■ PROBLEM TO WORK ON
Only a number is expected: the count of lines in the listing where "tianyujiao" occurs.

◇ ◇ ◇ ◇ ◇

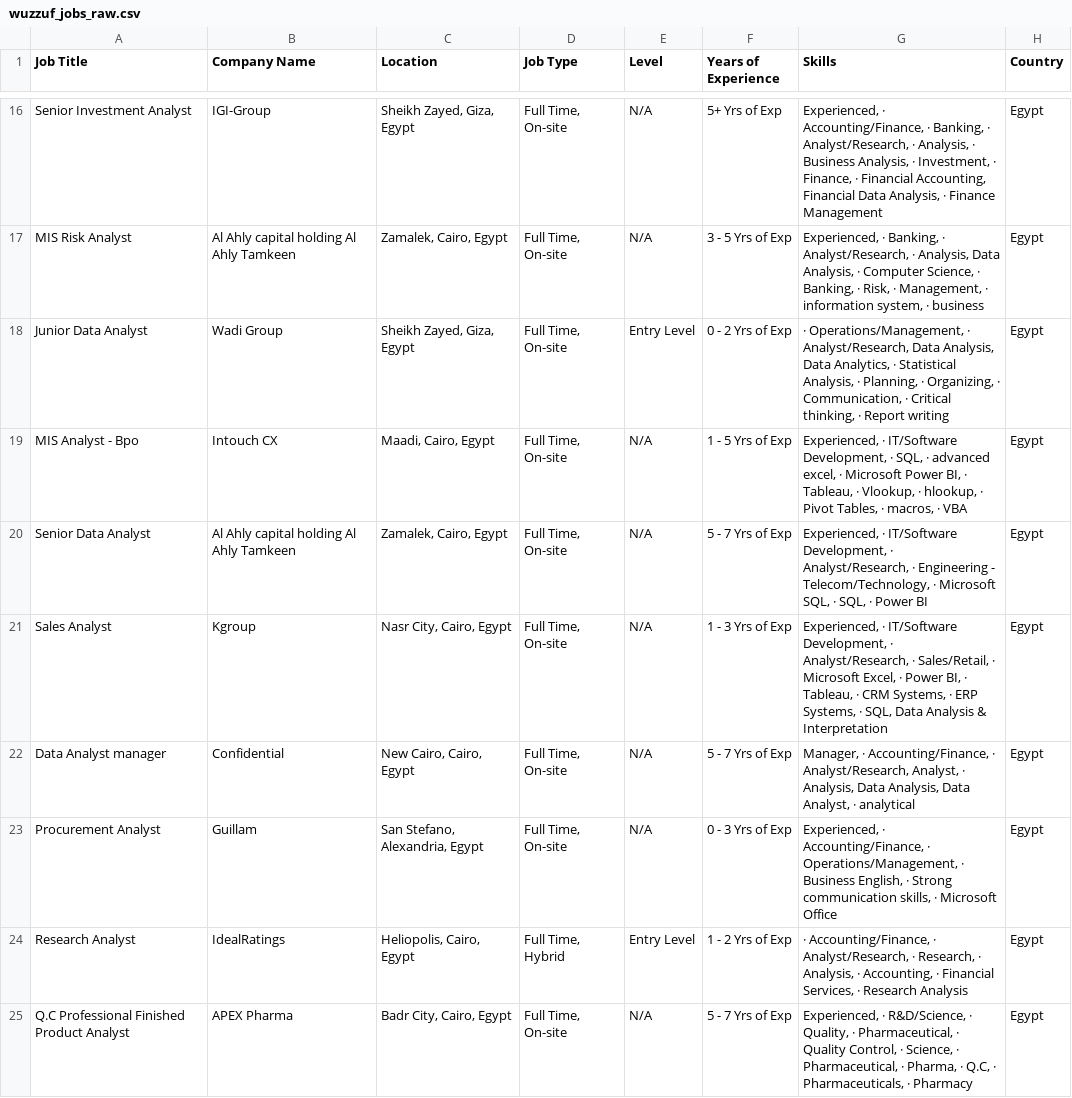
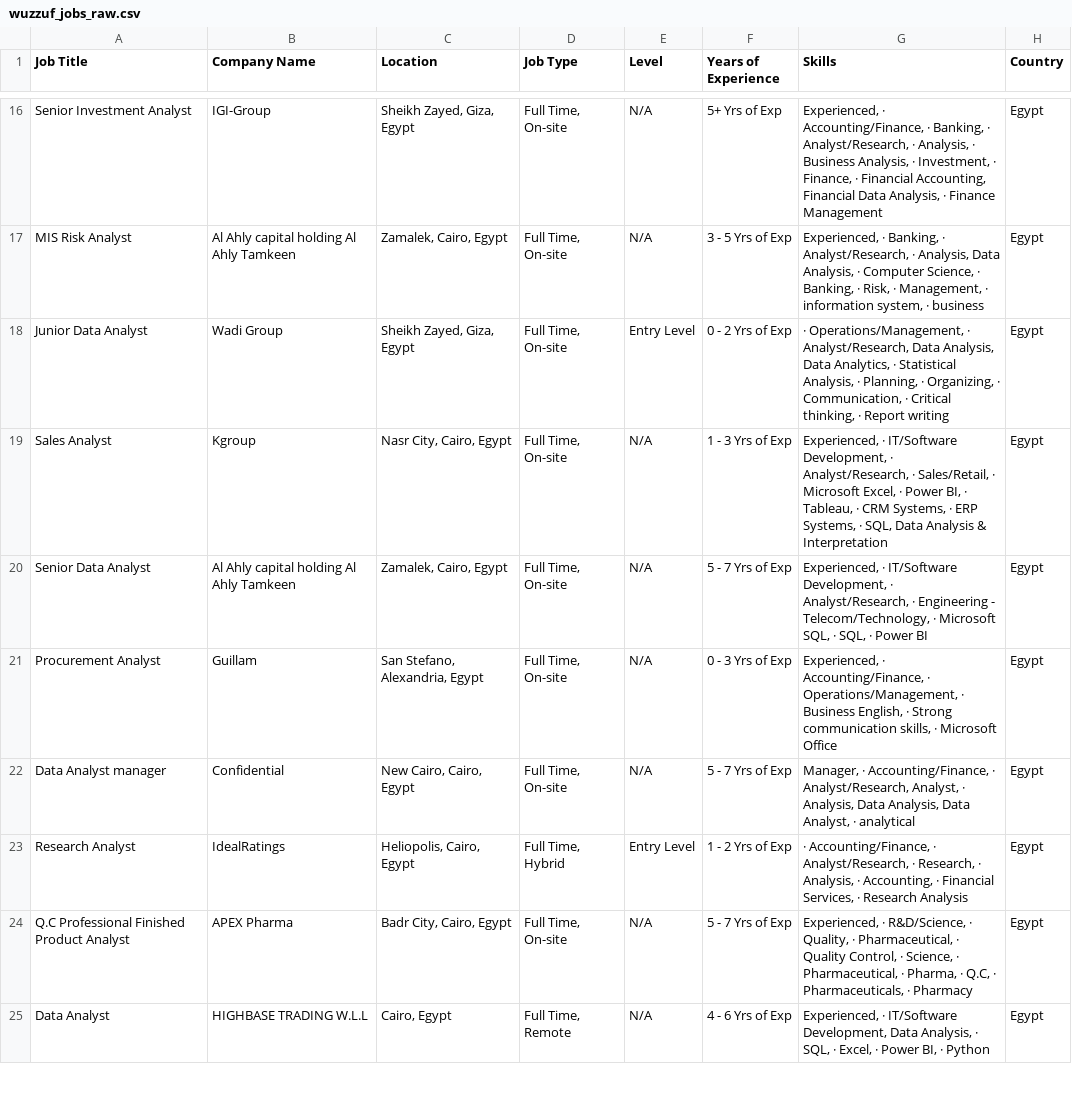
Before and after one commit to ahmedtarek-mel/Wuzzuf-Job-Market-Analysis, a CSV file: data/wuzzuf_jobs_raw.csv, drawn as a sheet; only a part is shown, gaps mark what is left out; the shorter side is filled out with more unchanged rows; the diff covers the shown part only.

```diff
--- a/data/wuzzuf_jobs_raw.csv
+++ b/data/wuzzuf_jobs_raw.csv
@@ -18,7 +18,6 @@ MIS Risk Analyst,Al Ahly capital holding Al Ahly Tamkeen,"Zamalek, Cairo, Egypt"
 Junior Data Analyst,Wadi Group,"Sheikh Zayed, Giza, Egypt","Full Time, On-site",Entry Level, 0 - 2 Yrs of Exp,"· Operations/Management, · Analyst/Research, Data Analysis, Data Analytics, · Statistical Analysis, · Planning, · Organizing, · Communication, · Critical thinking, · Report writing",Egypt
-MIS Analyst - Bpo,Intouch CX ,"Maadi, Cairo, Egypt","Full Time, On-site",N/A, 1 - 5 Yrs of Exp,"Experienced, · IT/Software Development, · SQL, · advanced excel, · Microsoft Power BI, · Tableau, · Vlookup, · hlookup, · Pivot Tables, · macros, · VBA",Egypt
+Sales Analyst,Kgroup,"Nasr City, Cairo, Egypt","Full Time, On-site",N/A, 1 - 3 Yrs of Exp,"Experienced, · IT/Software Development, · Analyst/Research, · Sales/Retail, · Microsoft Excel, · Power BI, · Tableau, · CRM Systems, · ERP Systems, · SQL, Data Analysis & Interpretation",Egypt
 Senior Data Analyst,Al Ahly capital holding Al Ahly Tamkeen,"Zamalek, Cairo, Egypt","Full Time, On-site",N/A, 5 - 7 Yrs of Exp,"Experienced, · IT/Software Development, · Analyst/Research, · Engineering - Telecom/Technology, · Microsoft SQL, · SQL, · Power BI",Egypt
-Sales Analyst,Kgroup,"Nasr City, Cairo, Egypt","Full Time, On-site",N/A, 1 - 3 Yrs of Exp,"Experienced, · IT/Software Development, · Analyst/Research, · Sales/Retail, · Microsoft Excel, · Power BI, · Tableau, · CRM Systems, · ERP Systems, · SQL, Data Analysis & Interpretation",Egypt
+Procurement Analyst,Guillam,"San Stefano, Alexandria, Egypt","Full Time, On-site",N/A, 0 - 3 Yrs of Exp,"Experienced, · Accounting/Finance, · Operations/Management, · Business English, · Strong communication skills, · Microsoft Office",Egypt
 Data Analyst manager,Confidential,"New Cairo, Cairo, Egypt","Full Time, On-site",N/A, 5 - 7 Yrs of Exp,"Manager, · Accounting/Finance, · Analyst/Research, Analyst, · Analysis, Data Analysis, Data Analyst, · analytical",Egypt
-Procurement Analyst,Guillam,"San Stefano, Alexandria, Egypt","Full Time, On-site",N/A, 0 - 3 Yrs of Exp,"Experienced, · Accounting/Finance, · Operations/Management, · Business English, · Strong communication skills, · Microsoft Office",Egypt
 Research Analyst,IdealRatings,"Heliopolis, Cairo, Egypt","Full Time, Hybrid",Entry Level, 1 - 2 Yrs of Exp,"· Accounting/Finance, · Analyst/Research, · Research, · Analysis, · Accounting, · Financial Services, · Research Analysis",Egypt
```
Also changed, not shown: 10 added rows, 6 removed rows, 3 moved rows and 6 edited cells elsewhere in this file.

◇ ◇ ◇ ◇ ◇

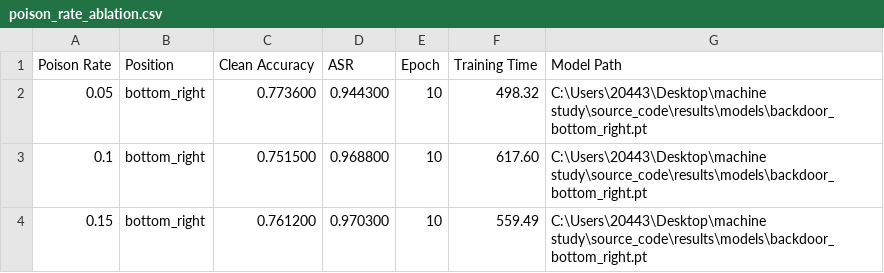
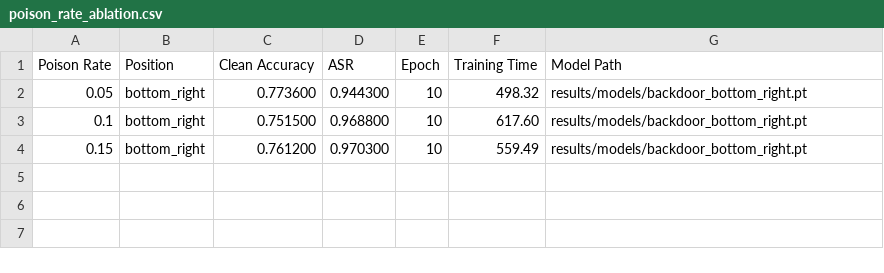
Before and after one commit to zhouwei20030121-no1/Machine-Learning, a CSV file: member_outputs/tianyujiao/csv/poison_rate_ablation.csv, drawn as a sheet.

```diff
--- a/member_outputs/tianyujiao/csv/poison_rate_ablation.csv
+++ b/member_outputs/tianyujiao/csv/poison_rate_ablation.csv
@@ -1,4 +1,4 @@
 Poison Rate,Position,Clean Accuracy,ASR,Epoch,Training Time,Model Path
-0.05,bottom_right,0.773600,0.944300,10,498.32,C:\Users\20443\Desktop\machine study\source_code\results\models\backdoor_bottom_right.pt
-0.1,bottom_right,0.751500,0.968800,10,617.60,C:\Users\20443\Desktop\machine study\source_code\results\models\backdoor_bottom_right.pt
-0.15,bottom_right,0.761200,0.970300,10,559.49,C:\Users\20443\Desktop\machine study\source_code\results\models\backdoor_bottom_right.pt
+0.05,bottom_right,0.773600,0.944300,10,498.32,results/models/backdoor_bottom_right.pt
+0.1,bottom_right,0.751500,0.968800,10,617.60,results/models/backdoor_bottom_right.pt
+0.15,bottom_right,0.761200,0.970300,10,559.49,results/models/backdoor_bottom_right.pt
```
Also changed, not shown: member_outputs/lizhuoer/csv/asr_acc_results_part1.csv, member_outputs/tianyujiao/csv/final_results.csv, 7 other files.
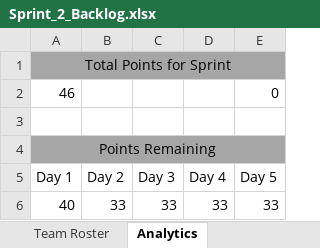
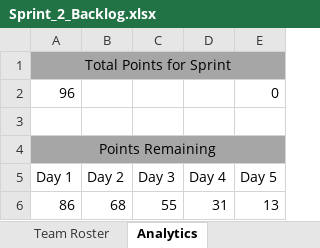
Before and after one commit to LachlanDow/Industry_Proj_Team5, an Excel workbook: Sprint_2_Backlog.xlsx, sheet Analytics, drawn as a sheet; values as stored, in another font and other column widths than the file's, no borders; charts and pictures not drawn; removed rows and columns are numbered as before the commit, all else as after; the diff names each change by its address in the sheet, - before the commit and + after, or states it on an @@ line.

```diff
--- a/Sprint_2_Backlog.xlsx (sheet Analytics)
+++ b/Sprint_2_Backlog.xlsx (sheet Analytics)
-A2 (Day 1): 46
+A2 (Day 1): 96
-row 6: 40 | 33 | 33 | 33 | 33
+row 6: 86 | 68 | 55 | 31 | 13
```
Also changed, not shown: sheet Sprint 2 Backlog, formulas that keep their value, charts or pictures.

◇ ◇ ◇ ◇ ◇

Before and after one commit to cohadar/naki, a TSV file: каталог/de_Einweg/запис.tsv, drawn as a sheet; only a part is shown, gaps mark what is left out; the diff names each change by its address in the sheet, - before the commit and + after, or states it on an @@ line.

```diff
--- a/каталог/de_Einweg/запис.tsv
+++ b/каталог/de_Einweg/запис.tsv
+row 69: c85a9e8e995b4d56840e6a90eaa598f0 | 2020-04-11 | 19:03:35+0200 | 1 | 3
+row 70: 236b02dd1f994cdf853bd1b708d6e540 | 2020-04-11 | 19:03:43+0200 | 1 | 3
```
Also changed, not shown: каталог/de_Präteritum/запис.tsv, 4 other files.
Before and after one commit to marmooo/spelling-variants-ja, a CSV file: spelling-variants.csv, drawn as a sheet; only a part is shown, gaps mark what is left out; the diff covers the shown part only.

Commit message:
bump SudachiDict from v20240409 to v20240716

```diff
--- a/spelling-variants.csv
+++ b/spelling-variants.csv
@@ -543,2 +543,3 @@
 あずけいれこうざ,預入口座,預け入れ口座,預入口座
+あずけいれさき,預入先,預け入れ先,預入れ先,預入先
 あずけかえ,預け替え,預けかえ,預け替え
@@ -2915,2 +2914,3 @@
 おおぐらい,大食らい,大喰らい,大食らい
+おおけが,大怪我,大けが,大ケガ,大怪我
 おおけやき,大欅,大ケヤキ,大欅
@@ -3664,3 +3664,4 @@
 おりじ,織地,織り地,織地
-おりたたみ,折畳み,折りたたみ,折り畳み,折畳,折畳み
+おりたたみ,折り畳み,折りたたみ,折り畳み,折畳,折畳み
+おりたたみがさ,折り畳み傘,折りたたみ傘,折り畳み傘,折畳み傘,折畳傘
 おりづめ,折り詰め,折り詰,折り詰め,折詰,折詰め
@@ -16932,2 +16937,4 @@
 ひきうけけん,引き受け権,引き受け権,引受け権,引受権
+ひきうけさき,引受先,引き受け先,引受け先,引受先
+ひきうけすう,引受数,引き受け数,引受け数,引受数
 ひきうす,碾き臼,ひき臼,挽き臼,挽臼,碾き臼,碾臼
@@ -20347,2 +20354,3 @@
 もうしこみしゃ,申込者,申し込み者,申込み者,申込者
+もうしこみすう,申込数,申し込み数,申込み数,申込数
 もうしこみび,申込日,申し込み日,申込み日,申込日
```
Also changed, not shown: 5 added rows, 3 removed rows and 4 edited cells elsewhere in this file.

◇ ◇ ◇ ◇ ◇

■ SOLUTION BELOW
4